“I was standing on a ledge when out of the corner of my eye, I observed some scrap metal on the slope. It wasn’t your average scrap metal spot, so I was taken aback. But then I realized it was an item that looked like old jewelry. Jewelry that is at least a century old. In a Swedish Radio interview, Karlsson says that “it looked to be fairly novel, and not as expected.”
Karlsson contacted officials and archaeologists, who arrived to the site to inspect the items, and it was evident straight away that this was a significant discovery.
A piece of Bronze Age ornament.
The objects were buried as a gift to the Norse Gods, according to researchers. The jewelry belongs to a wealthy woman or numerous affluent women.
“The majority of the items are made up of bronze items that may be identified with a woman of considerable status from the Bronze Age,” Johan Ling, professor of archeology at the University of Gothenburg, said in a statement.
“They were used to embellish and hold up different items of clothing, presumably made of wool,” Ling added, “but there were also giant needles and eyelets used to embellish and hold up other body parts, such as necklaces, bracelets, and ankle bracelets.”
Ling goes on to say that this is one of Sweden’s most important Bronze Age discoveries.

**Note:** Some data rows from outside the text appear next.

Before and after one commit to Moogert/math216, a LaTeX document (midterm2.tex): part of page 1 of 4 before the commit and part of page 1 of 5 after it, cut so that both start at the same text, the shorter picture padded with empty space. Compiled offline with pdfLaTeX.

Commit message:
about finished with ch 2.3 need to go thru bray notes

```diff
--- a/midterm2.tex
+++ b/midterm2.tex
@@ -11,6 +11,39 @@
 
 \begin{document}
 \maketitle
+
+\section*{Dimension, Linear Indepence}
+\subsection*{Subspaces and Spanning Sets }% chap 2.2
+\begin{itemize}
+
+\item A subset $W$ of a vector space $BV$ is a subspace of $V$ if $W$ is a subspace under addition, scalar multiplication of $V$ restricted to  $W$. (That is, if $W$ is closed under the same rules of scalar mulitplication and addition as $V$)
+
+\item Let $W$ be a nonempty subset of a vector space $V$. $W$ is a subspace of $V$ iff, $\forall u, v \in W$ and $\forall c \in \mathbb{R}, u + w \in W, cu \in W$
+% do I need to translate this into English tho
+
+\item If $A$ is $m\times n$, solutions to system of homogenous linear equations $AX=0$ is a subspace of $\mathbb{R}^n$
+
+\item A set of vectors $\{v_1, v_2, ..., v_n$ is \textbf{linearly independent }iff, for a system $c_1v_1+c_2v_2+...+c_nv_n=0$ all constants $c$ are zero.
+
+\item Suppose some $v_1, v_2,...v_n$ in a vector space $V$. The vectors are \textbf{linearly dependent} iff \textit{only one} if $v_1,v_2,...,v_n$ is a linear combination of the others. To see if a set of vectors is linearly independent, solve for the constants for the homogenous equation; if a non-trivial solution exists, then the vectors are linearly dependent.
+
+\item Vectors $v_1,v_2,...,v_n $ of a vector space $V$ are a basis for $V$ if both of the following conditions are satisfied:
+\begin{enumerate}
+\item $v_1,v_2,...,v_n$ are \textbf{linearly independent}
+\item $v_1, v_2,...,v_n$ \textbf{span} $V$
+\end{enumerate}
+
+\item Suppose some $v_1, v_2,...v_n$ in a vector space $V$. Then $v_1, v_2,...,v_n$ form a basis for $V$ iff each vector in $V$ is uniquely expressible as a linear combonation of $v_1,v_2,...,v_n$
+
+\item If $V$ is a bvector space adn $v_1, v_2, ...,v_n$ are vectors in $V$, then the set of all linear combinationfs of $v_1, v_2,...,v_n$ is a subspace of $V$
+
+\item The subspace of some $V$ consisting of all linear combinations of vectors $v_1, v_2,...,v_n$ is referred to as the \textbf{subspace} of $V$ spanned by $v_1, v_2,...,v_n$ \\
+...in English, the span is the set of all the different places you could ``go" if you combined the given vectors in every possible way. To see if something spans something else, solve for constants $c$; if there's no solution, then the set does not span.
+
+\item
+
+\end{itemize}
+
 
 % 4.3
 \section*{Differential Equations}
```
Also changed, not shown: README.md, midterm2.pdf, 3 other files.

It’s all too easy to dismiss unearthed items as trash, so it’s a good thing Tommy Karlsson looked twice, otherwise we would have never known about this significant archaeological find.